== What to work on ==
Please set down each of the lines below once more, exactly, omitting all pictures.

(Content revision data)
=======
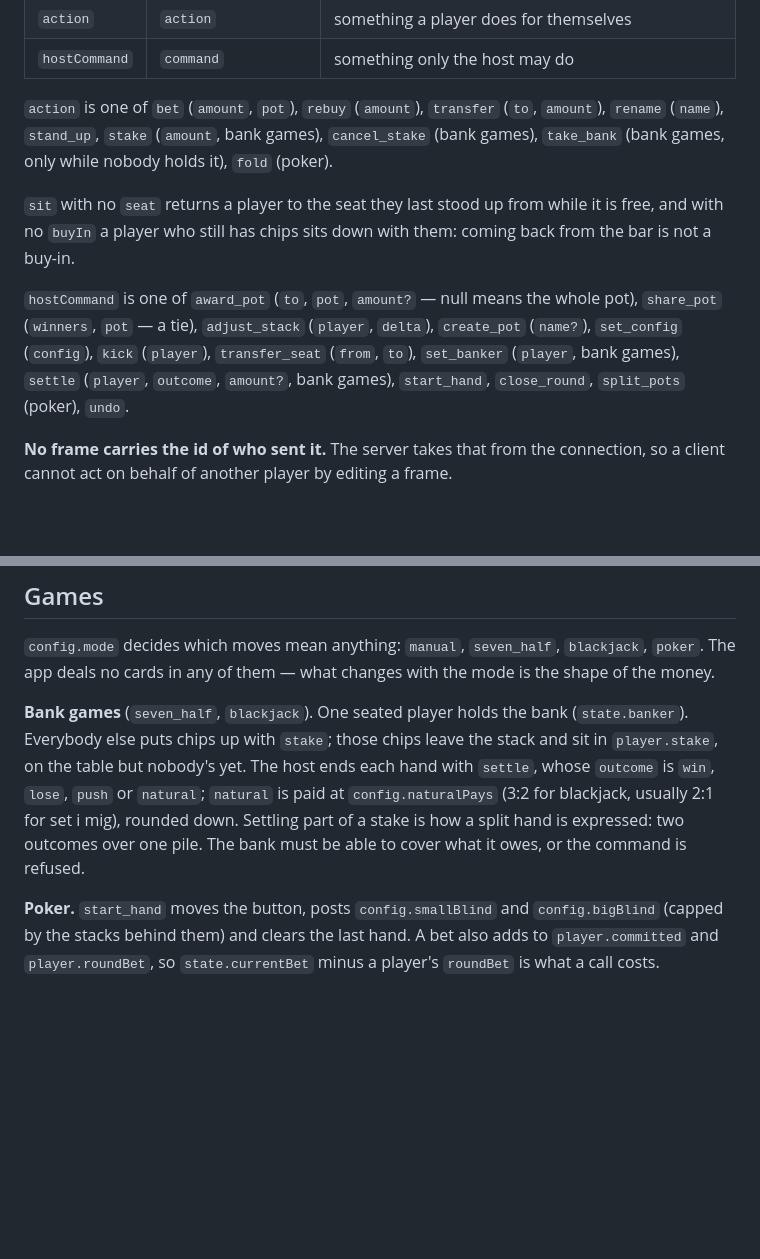
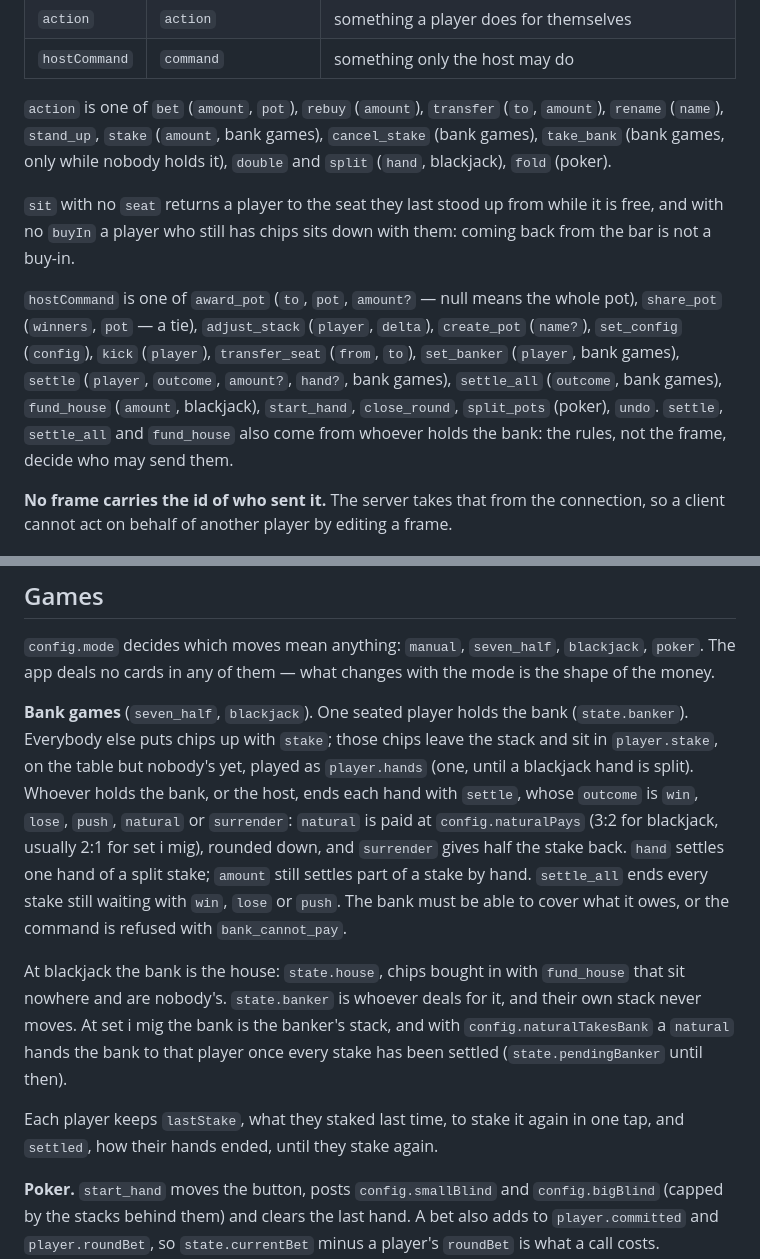
Before and after one commit to tablechips/tablechips, a Markdown page: docs/protocol.md, 2 parts joined by grey strips. Drawn GitHub-style; blank space fills up the shorter version.

```diff
--- a/docs/protocol.md
+++ b/docs/protocol.md
@@ -33,7 +33,7 @@ computes nothing that matters.
 `action` is one of `bet` (`amount`, `pot`), `rebuy` (`amount`), `transfer`
 (`to`, `amount`), `rename` (`name`), `stand_up`, `stake` (`amount`, bank games),
 `cancel_stake` (bank games), `take_bank` (bank games, only while nobody holds
-it), `fold` (poker).
+it), `double` and `split` (`hand`, blackjack), `fold` (poker).
 
 `sit` with no `seat` returns a player to the seat they last stood up from while
 it is free, and with no `buyIn` a player who still has chips sits down with
@@ -43,7 +43,10 @@ them: coming back from the bar is not a buy-in.
 whole pot), `share_pot` (`winners`, `pot` — a tie), `adjust_stack` (`player`, `delta`), `create_pot` (`name?`),
 `set_config` (`config`), `kick` (`player`), `transfer_seat` (`from`, `to`),
 `set_banker` (`player`, bank games), `settle` (`player`, `outcome`, `amount?`,
-bank games), `start_hand`, `close_round`, `split_pots` (poker), `undo`.
+`hand?`, bank games), `settle_all` (`outcome`, bank games), `fund_house`
+(`amount`, blackjack), `start_hand`, `close_round`, `split_pots` (poker),
+`undo`. `settle`, `settle_all` and `fund_house` also come from whoever holds
+the bank: the rules, not the frame, decide who may send them.
 
 **No frame carries the id of who sent it.** The server takes that from the
 connection, so a client cannot act on behalf of another player by editing a
@@ -87,12 +90,24 @@ the mode is the shape of the money.
 
 **Bank games** (`seven_half`, `blackjack`). One seated player holds the bank
 (`state.banker`). Everybody else puts chips up with `stake`; those chips leave
-the stack and sit in `player.stake`, on the table but nobody's yet. The host
-ends each hand with `settle`, whose `outcome` is `win`, `lose`, `push` or
-`natural`; `natural` is paid at `config.naturalPays` (3:2 for blackjack, usually
-2:1 for set i mig), rounded down. Settling part of a stake is how a split hand
-is expressed: two outcomes over one pile. The bank must be able to cover what it
-owes, or the command is refused.
+the stack and sit in `player.stake`, on the table but nobody's yet, played as
+`player.hands` (one, until a blackjack hand is split). Whoever holds the bank,
+or the host, ends each hand with `settle`, whose `outcome` is `win`, `lose`,
+`push`, `natural` or `surrender`: `natural` is paid at `config.naturalPays`
+(3:2 for blackjack, usually 2:1 for set i mig), rounded down, and `surrender`
+gives half the stake back. `hand` settles one hand of a split stake; `amount`
+still settles part of a stake by hand. `settle_all` ends every stake still
+waiting with `win`, `lose` or `push`. The bank must be able to cover what it
+owes, or the command is refused with `bank_cannot_pay`.
+
+At blackjack the bank is the house: `state.house`, chips bought in with
+`fund_house` that sit nowhere and are nobody's. `state.banker` is whoever deals
+for it, and their own stack never moves. At set i mig the bank is the banker's
+stack, and with `config.naturalTakesBank` a `natural` hands the bank to that
+player once every stake has been settled (`state.pendingBanker` until then).
+
+Each player keeps `lastStake`, what they staked last time, to stake it again in
+one tap, and `settled`, how their hands ended, until they stake again.
 
 **Poker.** `start_hand` moves the button, posts `config.smallBlind` and
 `config.bigBlind` (capped by the stacks behind them) and clears the last hand.
```
Also changed, not shown: docs/estudi-jocs-de-banca.md (+39 -5 lines).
=======
== Response area ==
Before and after one commit to tablechips/tablechips, a Markdown page: docs/protocol.md, 2 parts joined by grey strips. Drawn GitHub-style; blank space fills up the shorter version.

```diff
--- a/docs/protocol.md
+++ b/docs/protocol.md
@@ -33,7 +33,7 @@ computes nothing that matters.
 `action` is one of `bet` (`amount`, `pot`), `rebuy` (`amount`), `transfer`
 (`to`, `amount`), `rename` (`name`), `stand_up`, `stake` (`amount`, bank games),
 `cancel_stake` (bank games), `take_bank` (bank games, only while nobody holds
-it), `fold` (poker).
+it), `double` and `split` (`hand`, blackjack), `fold` (poker).
 
 `sit` with no `seat` returns a player to the seat they last stood up from while
 it is free, and with no `buyIn` a player who still has chips sits down with
@@ -43,7 +43,10 @@ them: coming back from the bar is not a buy-in.
 whole pot), `share_pot` (`winners`, `pot` — a tie), `adjust_stack` (`player`, `delta`), `create_pot` (`name?`),
 `set_config` (`config`), `kick` (`player`), `transfer_seat` (`from`, `to`),
 `set_banker` (`player`, bank games), `settle` (`player`, `outcome`, `amount?`,
-bank games), `start_hand`, `close_round`, `split_pots` (poker), `undo`.
+`hand?`, bank games), `settle_all` (`outcome`, bank games), `fund_house`
+(`amount`, blackjack), `start_hand`, `close_round`, `split_pots` (poker),
+`undo`. `settle`, `settle_all` and `fund_house` also come from whoever holds
+the bank: the rules, not the frame, decide who may send them.
 
 **No frame carries the id of who sent it.** The server takes that from the
 connection, so a client cannot act on behalf of another player by editing a
@@ -87,12 +90,24 @@ the mode is the shape of the money.
 
 **Bank games** (`seven_half`, `blackjack`). One seated player holds the bank
 (`state.banker`). Everybody else puts chips up with `stake`; those chips leave
-the stack and sit in `player.stake`, on the table but nobody's yet. The host
-ends each hand with `settle`, whose `outcome` is `win`, `lose`, `push` or
-`natural`; `natural` is paid at `config.naturalPays` (3:2 for blackjack, usually
-2:1 for set i mig), rounded down. Settling part of a stake is how a split hand
-is expressed: two outcomes over one pile. The bank must be able to cover what it
-owes, or the command is refused.
+the stack and sit in `player.stake`, on the table but nobody's yet, played as
+`player.hands` (one, until a blackjack hand is split). Whoever holds the bank,
+or the host, ends each hand with `settle`, whose `outcome` is `win`, `lose`,
+`push`, `natural` or `surrender`: `natural` is paid at `config.naturalPays`
+(3:2 for blackjack, usually 2:1 for set i mig), rounded down, and `surrender`
+gives half the stake back. `hand` settles one hand of a split stake; `amount`
+still settles part of a stake by hand. `settle_all` ends every stake still
+waiting with `win`, `lose` or `push`. The bank must be able to cover what it
+owes, or the command is refused with `bank_cannot_pay`.
+
+At blackjack the bank is the house: `state.house`, chips bought in with
+`fund_house` that sit nowhere and are nobody's. `state.banker` is whoever deals
+for it, and their own stack never moves. At set i mig the bank is the banker's
+stack, and with `config.naturalTakesBank` a `natural` hands the bank to that
+player once every stake has been settled (`state.pendingBanker` until then).
+
+Each player keeps `lastStake`, what they staked last time, to stake it again in
+one tap, and `settled`, how their hands ended, until they stake again.
 
 **Poker.** `start_hand` moves the button, posts `config.smallBlind` and
 `config.bigBlind` (capped by the stacks behind them) and clears the last hand.
```
Also changed, not shown: docs/estudi-jocs-de-banca.md (+39 -5 lines).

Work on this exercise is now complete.